Jonathan Burton’s Life Savings: ‘From Bambi to Godzilla.’ Strategist David Rosenberg skewers the Federal Reserve as he sees a 30% hit to home prices and the S&P 500 returning to an early 2020 low

by | Oct 24, 2022 | Stock Market

The last time David Rosenberg shared his outlook for the U.S. stock market and the economy with MarketWatch, in late May, it was depressing enough. “I feel like I am reliving the summer of 2008,” Rosenberg wrote then. He speculated that the S&P 500
— then trading above 3,900 points — would ultimately flirt with 3,300.

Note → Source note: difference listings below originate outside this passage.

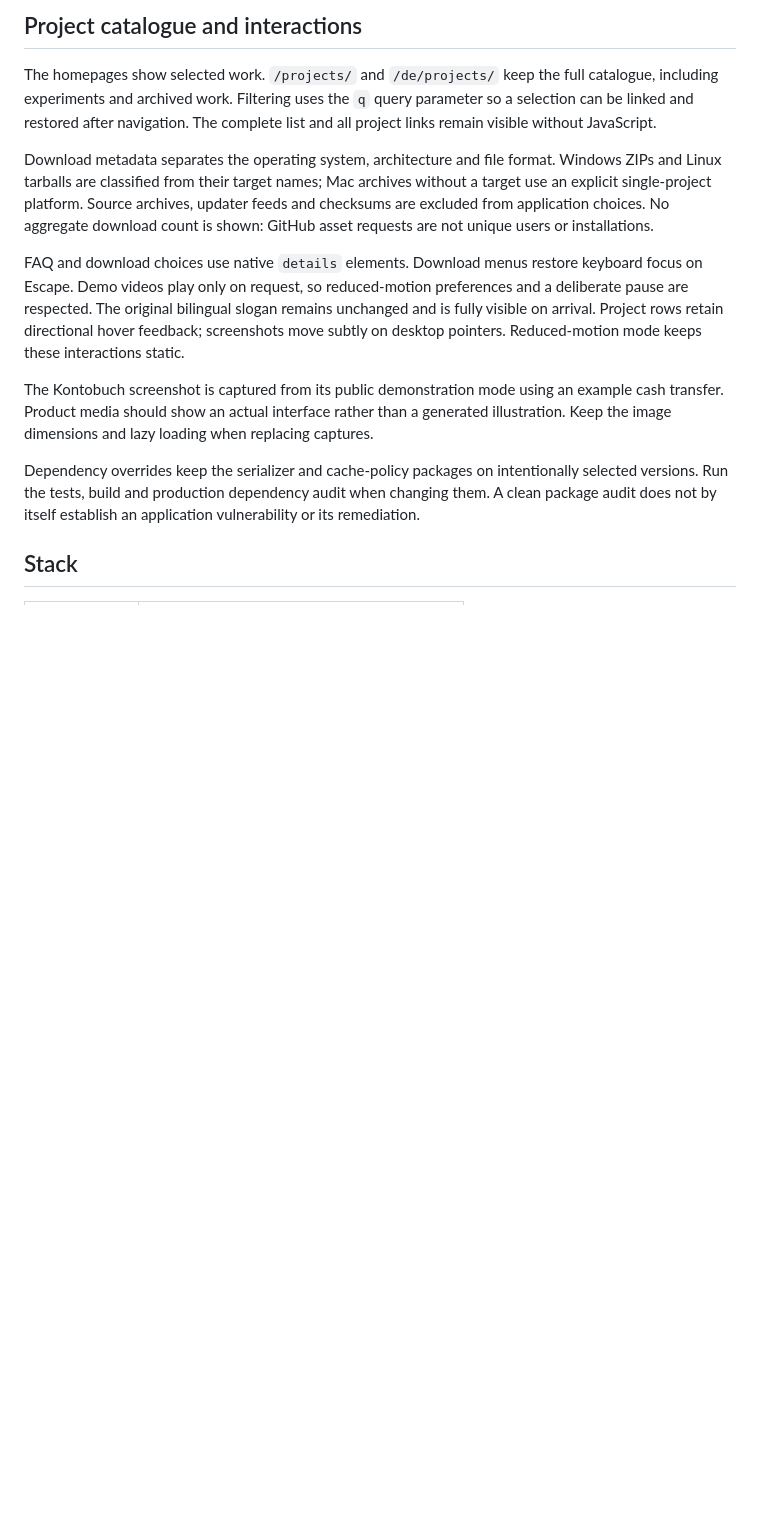
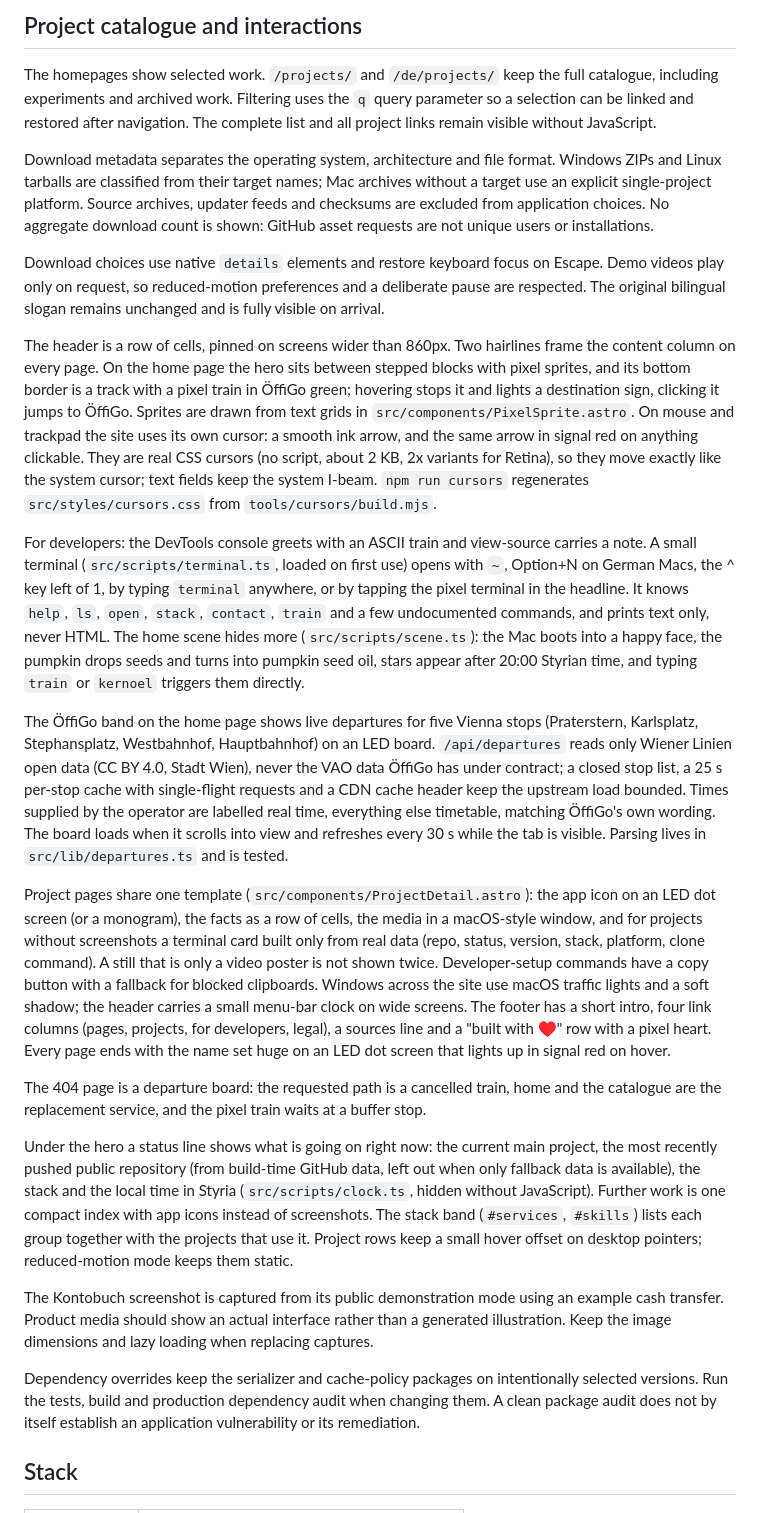
Before and after one commit to jx-grxf/johannesgrof.me, a Markdown page: README.md, the part around one of its changes. Rendered like a GitHub page; blank space fills up the shorter version.

```diff
--- a/README.md
+++ b/README.md
@@ -54,7 +54,19 @@ The homepages show selected work. `/projects/` and `/de/projects/` keep the full
 
 Download metadata separates the operating system, architecture and file format. Windows ZIPs and Linux tarballs are classified from their target names; Mac archives without a target use an explicit single-project platform. Source archives, updater feeds and checksums are excluded from application choices. No aggregate download count is shown: GitHub asset requests are not unique users or installations.
 
-FAQ and download choices use native `details` elements. Download menus restore keyboard focus on Escape. Demo videos play only on request, so reduced-motion preferences and a deliberate pause are respected. The original bilingual slogan remains unchanged and is fully visible on arrival. Project rows retain directional hover feedback; screenshots move subtly on desktop pointers. Reduced-motion mode keeps these interactions static.
+Download choices use native `details` elements and restore keyboard focus on Escape. Demo videos play only on request, so reduced-motion preferences and a deliberate pause are respected. The original bilingual slogan remains unchanged and is fully visible on arrival.
+
+The header is a row of cells, pinned on screens wider than 860px. Two hairlines frame the content column on every page. On the home page the hero sits between stepped blocks with pixel sprites, and its bottom border is a track with a pixel train in ÖffiGo green; hovering stops it and lights a destination sign, clicking it jumps to ÖffiGo. Sprites are drawn from text grids in `src/components/PixelSprite.astro`. On mouse and trackpad the site uses its own cursor: a smooth ink arrow, and the same arrow in signal red on anything clickable. They are real CSS cursors (no script, about 2 KB, 2x variants for Retina), so they move exactly like the system cursor; text fields keep the system I-beam. `npm run cursors` regenerates `src/styles/cursors.css` from `tools/cursors/build.mjs`.
+
+For developers: the DevTools console greets with an ASCII train and view-source carries a note. A small terminal (`src/scripts/terminal.ts`, loaded on first use) opens with `~`, Option+N on German Macs, the ^ key left of 1, by typing `terminal` anywhere, or by tapping the pixel terminal in the headline. It knows `help`, `ls`, `open`, `stack`, `contact`, `train` and a few undocumented commands, and prints text only, never HTML. The home scene hides more (`src/scripts/scene.ts`): the Mac boots into a happy face, the pumpkin drops seeds and turns into pumpkin seed oil, stars appear after 20:00 Styrian time, and typing `train` or `kernoel` triggers them directly.
+
+The ÖffiGo band on the home page shows live departures for five Vienna stops (Praterstern, Karlsplatz, Stephansplatz, Westbahnhof, Hauptbahnhof) on an LED board. `/api/departures` reads only Wiener Linien open data (CC BY 4.0, Stadt Wien), never the VAO data ÖffiGo has under contract; a closed stop list, a 25 s per-stop cache with single-flight requests and a CDN cache header keep the upstream load bounded. Times supplied by the operator are labelled real time, everything else timetable, matching ÖffiGo's own wording. The board loads when it scrolls into view and refreshes every 30 s while the tab is visible. Parsing lives in `src/lib/departures.ts` and is tested.
+
+Project pages share one template (`src/components/ProjectDetail.astro`): the app icon on an LED dot screen (or a monogram), the facts as a row of cells, the media in a macOS-style window, and for projects without screenshots a terminal card built only from real data (repo, status, version, stack, platform, clone command). A still that is only a video poster is not shown twice. Developer-setup commands have a copy button with a fallback for blocked clipboards. Windows across the site use macOS traffic lights and a soft shadow; the header carries a small menu-bar clock on wide screens. The footer has a short intro, four link columns (pages, projects, for developers, legal), a sources line and a "built with ♥" row with a pixel heart. Every page ends with the name set huge on an LED dot screen that lights up in signal red on hover.
+
+The 404 page is a departure board: the requested path is a cancelled train, home and the catalogue are the replacement service, and the pixel train waits at a buffer stop.
+
+Under the hero a status line shows what is going on right now: the current main project, the most recently pushed public repository (from build-time GitHub data, left out when only fallback data is available), the stack and the local time in Styria (`src/scripts/clock.ts`, hidden without JavaScript). Further work is one compact index with app icons instead of screenshots. The stack band (`#services`, `#skills`) lists each group together with the projects that use it. Project rows keep a small hover offset on desktop pointers; reduced-motion mode keeps them static.
 
 The Kontobuch screenshot is captured from its public demonstration mode using an example cash transfer. Product media should show an actual interface rather than a generated illustration. Keep the image dimensions and lazy loading when replacing captures.
 
```
Also changed, not shown: other parts of README.md (+21 -3 lines).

Rosenberg is the widely followed president and chief economist and strategist of Toronto-based Rosenberg Research & Associates Inc. His sobering outlook last May echoed his thinking from March 2022, when he called the Federal Reserve’s intention to hike U.S. interest rates “not a good idea” and predicted that the inflation-fighting move would trigger a painful economic recession. Five rate hikes later, with more expected, Rosenberg is even more pessimistic about the stock market and the economy in 2023 — and to say he’s disappointed with the Federal Reserve and Chairman Jerome Powell would put it mildly. “The Fed’s job is to take the punch bowl away as the party gets started, but this version of the Fed took the punch bowl away at 4 a.m.,” Rosenberg said, “when everybody was pissed drunk.” Many market experts and economists are now coming to Rosenberg’s side of the fence — criticizing the Fed for waiting too long to battle inflation and warning that the central bank now may be moving too fast and too far. But Rosenberg is leaning even further over the railing. Here’s what he says investors, homeowners and workers can expect in the year ahead: The S&P 500 tumbles to as low as 2,700 (the lowest since April 2020), U.S. home prices decline by 30%, and the unemployment rate rises. The U.S. economy sinks into a recession, for which the Fed — especially Powell — would be largely to blame. “He went from Bambi to Godzilla,” Rosenberg says of Powell’s radical and rapid transformation from inflation skeptic to inflation slayer. Adds Rosenberg: “Powell was getting compared to [disgraced 1970s Fed Chair] Arthur Burns. Nobody in central banking wants to be compared to Arthur …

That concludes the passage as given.